Everything you need to understand or teach Deadeye Dick by Kurt Vonnegut.
The role of accident in human life continues to fascinate Vonnegut. The society tells its young that if they behave in a certain manner, certain things will happen; therefore, one should behave in the socially approved way so that good things will happen to one. In nineteenthcentury America, the genteel tradition assumed that literature should show its readers proper ideals and values.

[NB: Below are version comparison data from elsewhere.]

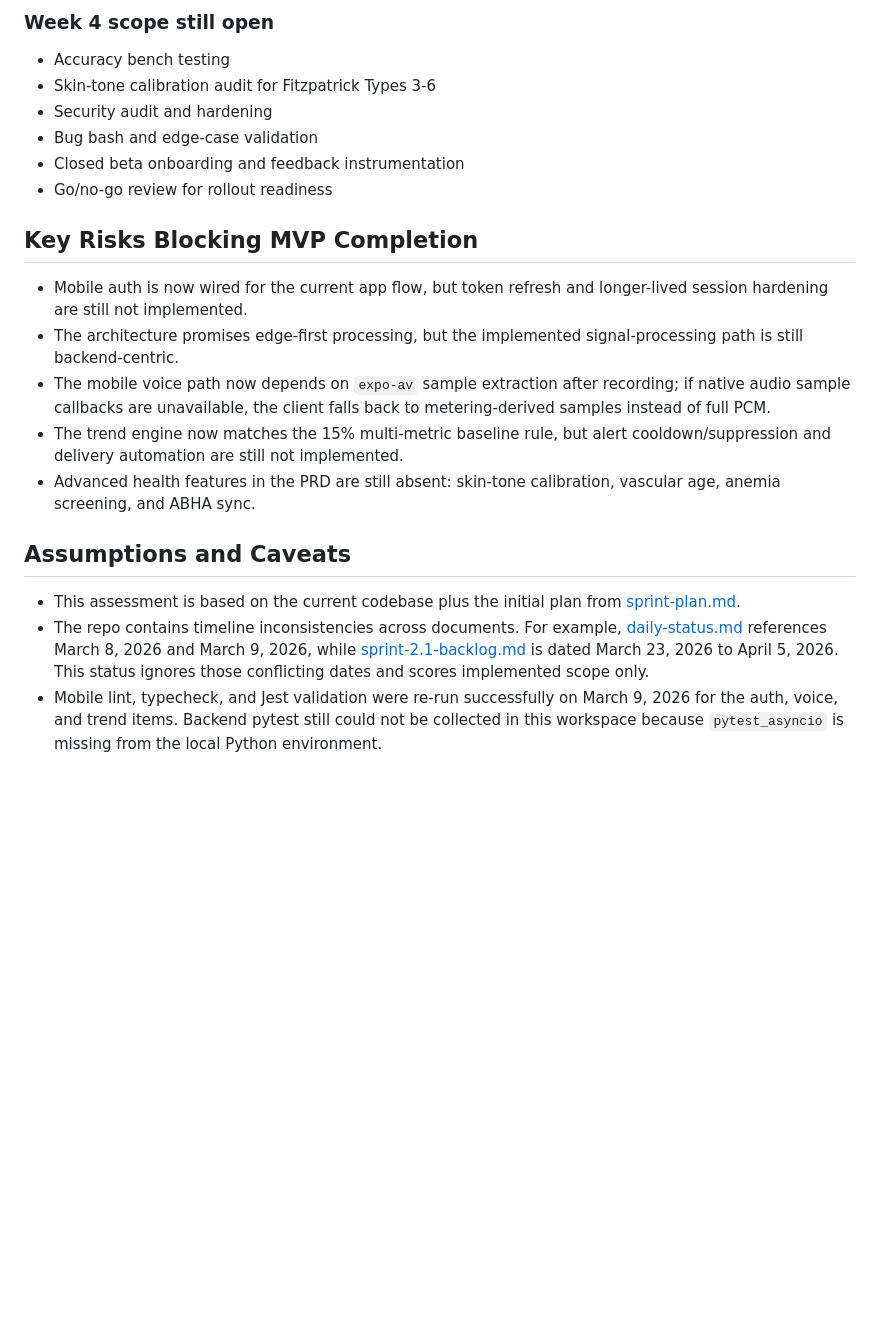
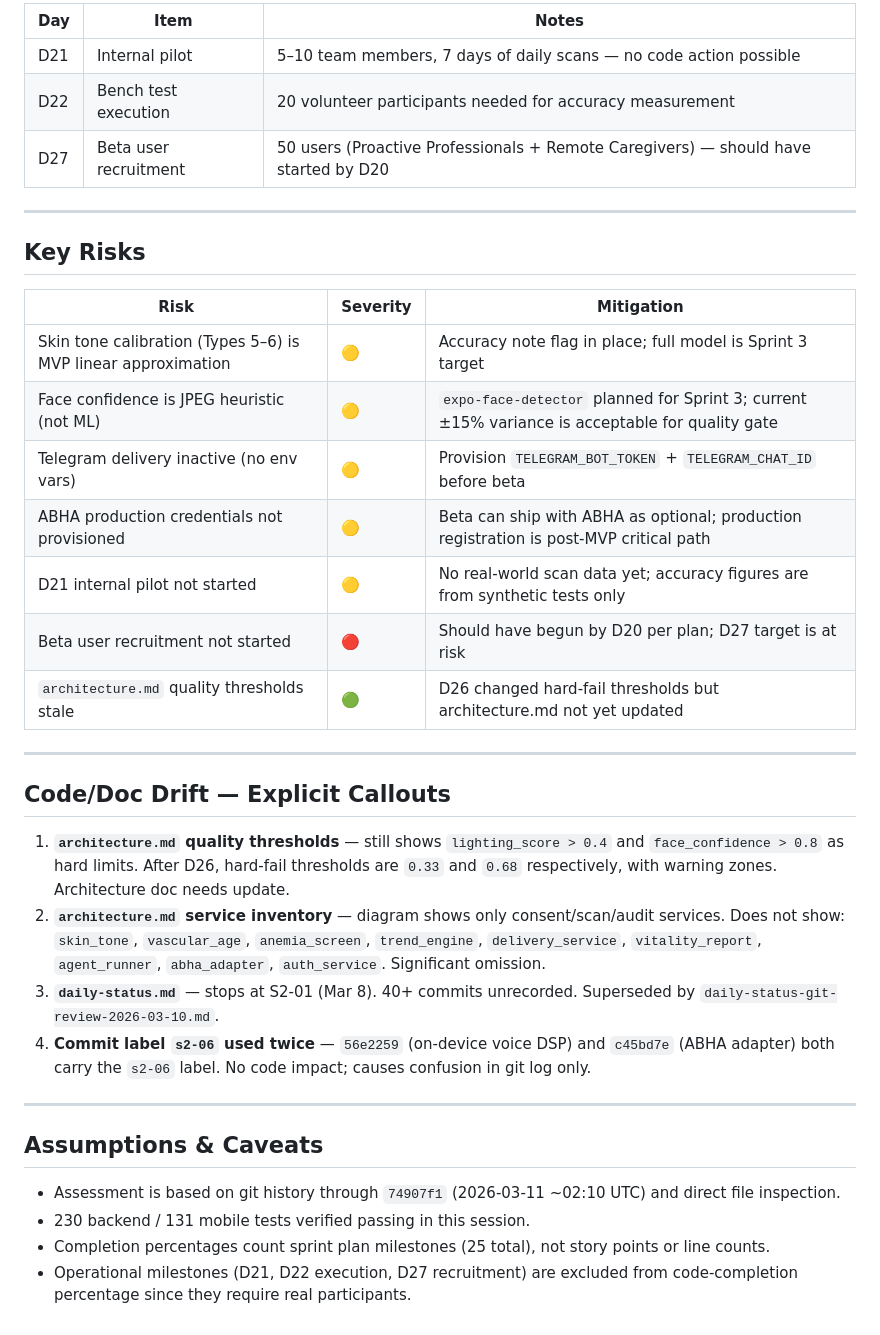
Before and after one commit to sjonnala/pranascan-mvp, a Markdown page: docs/project-status.md, the part around one of its changes. Drawn GitHub-style; blank space fills up the shorter version.

```diff
--- a/docs/project-status.md
+++ b/docs/project-status.md
@@ -55,23 +102,38 @@ This assessment is based on the checked-in codebase and compared against the ori
 
-### Week 4 scope still open
+| Day | Item | Notes |
+|---|---|---|
+| D21 | Internal pilot | 5–10 team members, 7 days of daily scans — no code action possible |
+| D22 | Bench test execution | 20 volunteer participants needed for accuracy measurement |
+| D27 | Beta user recruitment | 50 users (Proactive Professionals + Remote Caregivers) — should have started by D20 |
 
-- Accuracy bench testing
-- Skin-tone calibration audit for Fitzpatrick Types 3-6
-- Security audit and hardening
-- Bug bash and edge-case validation
-- Closed beta onboarding and feedback instrumentation
-- Go/no-go review for rollout readiness
+---
 
-## Key Risks Blocking MVP Completion
+## Key Risks
 
-- Mobile auth is now wired for the current app flow, but token refresh and longer-lived session hardening are still not implemented.
-- The architecture promises edge-first processing, but the implemented signal-processing path is still backend-centric.
-- The mobile voice path now depends on `expo-av` sample extraction after recording; if native audio sample callbacks are unavailable, the client falls back to metering-derived samples instead of full PCM.
-- The trend engine now matches the 15% multi-metric baseline rule, but alert cooldown/suppression and delivery automation are still not implemented.
-- Advanced health features in the PRD are still absent: skin-tone calibration, vascular age, anemia screening, and ABHA sync.
+| Risk | Severity | Mitigation |
+|---|---|---|
+| Skin tone calibration (Types 5–6) is MVP linear approximation | 🟡 | Accuracy note flag in place; full model is Sprint 3 target |
+| Face confidence is JPEG heuristic (not ML) | 🟡 | `expo-face-detector` planned for Sprint 3; current ±15% variance is acceptable for quality gate |
+| Telegram delivery inactive (no env vars) | 🟡 | Provision `TELEGRAM_BOT_TOKEN` + `TELEGRAM_CHAT_ID` before beta |
+| ABHA production credentials not provisioned | 🟡 | Beta can ship with ABHA as optional; production registration is post-MVP critical path |
+| D21 internal pilot not started | 🟡 | No real-world scan data yet; accuracy figures are from synthetic tests only |
+| Beta user recruitment not started | 🔴 | Should have begun by D20 per plan; D27 target is at risk |
+| `architecture.md` quality thresholds stale | 🟢 | D26 changed hard-fail thresholds but architecture.md not yet updated |
 
-## Assumptions and Caveats
+---
 
-- This assessment is based on the current codebase plus the initial plan from [sprint-plan.md](./sprint-plan.md).
-- The repo contains timeline inconsistencies across documents. For example, [daily-status.md](./daily-status.md) references March 8, 2026 and March 9, 2026, while [sprint-2.1-backlog.md](./sprint-2.1-backlog.md) is dated March 23, 2026 to April 5, 2026. This status ignores those conflicting dates and scores implemented scope only.
-- Mobile lint, typecheck, and Jest validation were re-run successfully on March 9, 2026 for the auth, voice, and trend items. Backend pytest still could not be collected in this workspace because `pytest_asyncio` is missing from the local Python environment.
+## Code/Doc Drift — Explicit Callouts
+
+1. **`architecture.md` quality thresholds** — still shows `lighting_score > 0.4` and `face_confidence > 0.8` as hard limits. After D26, hard-fail thresholds are `0.33` and `0.68` respectively, with warning zones. Architecture doc needs update.
+2. **`architecture.md` service inventory** — diagram shows only consent/scan/audit services. Does not show: `skin_tone`, `vascular_age`, `anemia_screen`, `trend_engine`, `delivery_service`, `vitality_report`, `agent_runner`, `abha_adapter`, `auth_service`. Significant omission.
+3. **`daily-status.md`** — stops at S2-01 (Mar 8). 40+ commits unrecorded. Superseded by `daily-status-git-review-2026-03-10.md`.
+4. **Commit label `s2-06` used twice** — `56e2259` (on-device voice DSP) and `c45bd7e` (ABHA adapter) both carry the `s2-06` label. No code impact; causes confusion in git log only.
+
+---
+
+## Assumptions & Caveats
+
+- Assessment is based on git history through `74907f1` (2026-03-11 ~02:10 UTC) and direct file inspection.
+- 230 backend / 131 mobile tests verified passing in this session.
+- Completion percentages count sprint plan milestones (25 total), not story points or line counts.
+- Operational milestones (D21, D22 execution, D27 recruitment) are excluded from code-completion percentage since they require real participants.
```
Also changed, not shown: other parts of docs/project-status.md (+82 -35 lines), docs/daily-status-git-review-2026-03-10.md (added, +189 -0 lines).
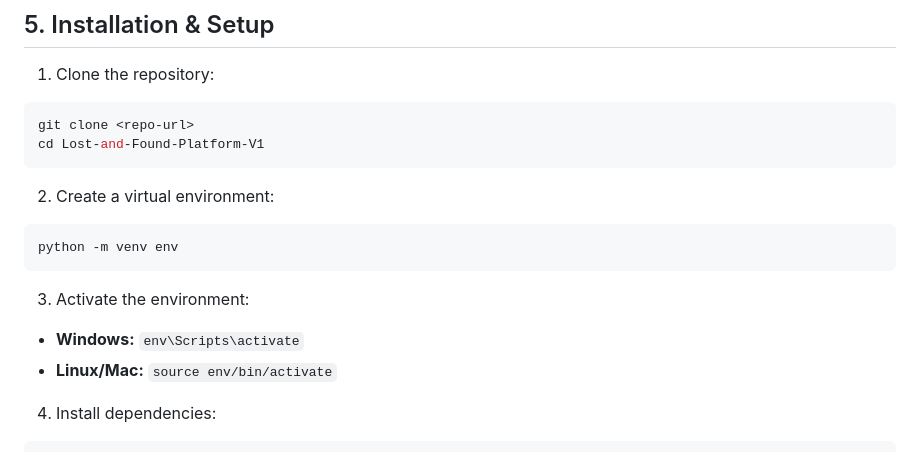
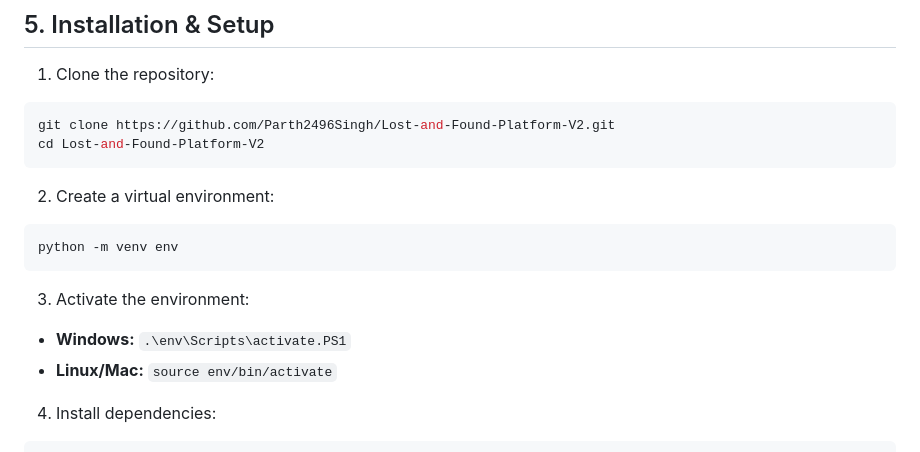
Before and after one commit to Parth2496Singh/Lost-and-Found-Platform-V2, a Markdown page: README.md, the part around the change. GitHub-like rendering.

Commit message:
Update repository URL and activation command

````diff
--- a/README.md
+++ b/README.md
@@ -81,8 +81,8 @@ requirements.txt # Python dependencies
 1. Clone the repository:
 
 ```bash
-git clone <repo-url>
-cd Lost-and-Found-Platform-V1
+git clone https://github.com/Parth2496Singh/Lost-and-Found-Platform-V2.git
+cd Lost-and-Found-Platform-V2
 ```
 
 2. Create a virtual environment:
@@ -93,7 +93,7 @@ python -m venv env
 
 3. Activate the environment:
 
-* **Windows:** `env\Scripts\activate`
+* **Windows:** `.\env\Scripts\activate.PS1`
 * **Linux/Mac:** `source env/bin/activate`
 
 4. Install dependencies:
````
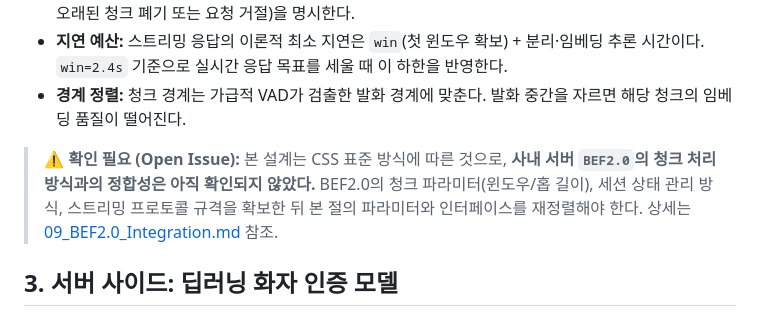
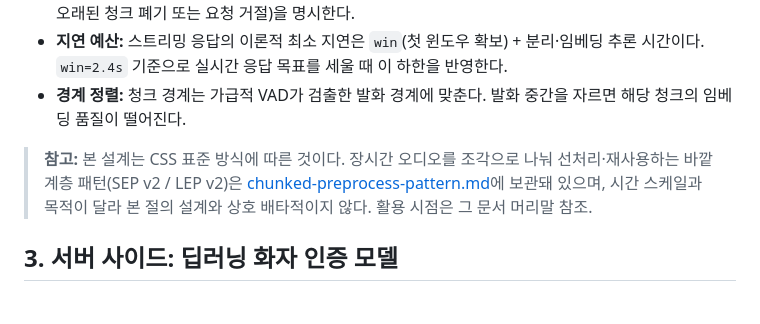
Before and after one commit to MacTechIN/voice_fingerprint_analyzer, a Markdown page: docs/02_Techincal_Sepcification.md, the part around the change. Drawn GitHub-style.

Commit message:
docs: BEF2.0 참조 정리 — 실체 없는 용어
"BEF2.0"은 8/31 사용자 메시지("본 서버 BEF2.0 청크 처리 방식 도입 확인")에
한 번 등장한 단어다. 당시 저장소·워크스페이스 전체 검색에서 아무것도 나오지
않았는데도 "사내 서버 규격"으로 간주해 검토서 09와 02 §2.4의 경고 문구를
만들었다. 13분 뒤 실제로 의도한 자료(SEP v2 / LEP v2 청크 선처리 패턴)가
별도 문서로 보관됐지만 09는 그대로 남았다. 사용자도 모르는 용어임을 확인했다
(2026-09-05).

02의 경고를 보관 문서(chunked-preprocess-pattern.md) 포인터로 바꾸고 README
문서 표에서 행을 뺐다. 09 문서 자체의 삭제는 스테이징 순서 실수로 코호트
실험 커밋(8de3ee3)에 함께 들어갔다. 09의 목적(청크 패턴과의 정합 검토)은
보관 문서 머리말의 2계층 청크 구조 설명이 이미 대신한다.

```diff
--- a/docs/02_Techincal_Sepcification.md
+++ b/docs/02_Techincal_Sepcification.md
@@ -71,7 +71,7 @@ CSS는 겹침 구간의 음향적 연속성에 의존하므로, **긴 침묵이
 *   **지연 예산:** 스트리밍 응답의 이론적 최소 지연은 `win`(첫 윈도우 확보) + 분리·임베딩 추론 시간이다. `win=2.4s` 기준으로 실시간 응답 목표를 세울 때 이 하한을 반영한다.
 *   **경계 정렬:** 청크 경계는 가급적 VAD가 검출한 발화 경계에 맞춘다. 발화 중간을 자르면 해당 청크의 임베딩 품질이 떨어진다.
 
-> **⚠ 확인 필요 (Open Issue):** 본 설계는 CSS 표준 방식에 따른 것으로, **사내 서버 `BEF2.0`의 청크 처리 방식과의 정합성은 아직 확인되지 않았다.** BEF2.0의 청크 파라미터(윈도우/홉 길이), 세션 상태 관리 방식, 스트리밍 프로토콜 규격을 확보한 뒤 본 절의 파라미터와 인터페이스를 재정렬해야 한다. 상세는 [09_BEF2.0_Integration.md](09_BEF2.0_Integration.md) 참조.
+> **참고:** 본 설계는 CSS 표준 방식에 따른 것이다. 장시간 오디오를 조각으로 나눠 선처리·재사용하는 바깥 계층 패턴(SEP v2 / LEP v2)은 [chunked-preprocess-pattern.md](chunked-preprocess-pattern.md)에 보관돼 있으며, 시간 스케일과 목적이 달라 본 절의 설계와 상호 배타적이지 않다. 활용 시점은 그 문서 머리말 참조.
 
 ## 3. 서버 사이드: 딥러닝 화자 인증 모델
 
```
Also changed, not shown: README.md (+0 -1 lines).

In Europe, critics assumed that art was designed to instruct and improve; Thomas Hardy was condemned for allowing happenstance to rule at crucial points in his novels (such as in Tess of the D'Urbervilles, 1891, when Tess's letter of explanation slides under Angel Clare's door and also under his carpet rather than on top of it, so that he does not receive it; see separate entry). Hardy replied that accident is a determinant of human existence more often than we would like to think.
Vonnegut seems... View more of the Deadeye Dick Summary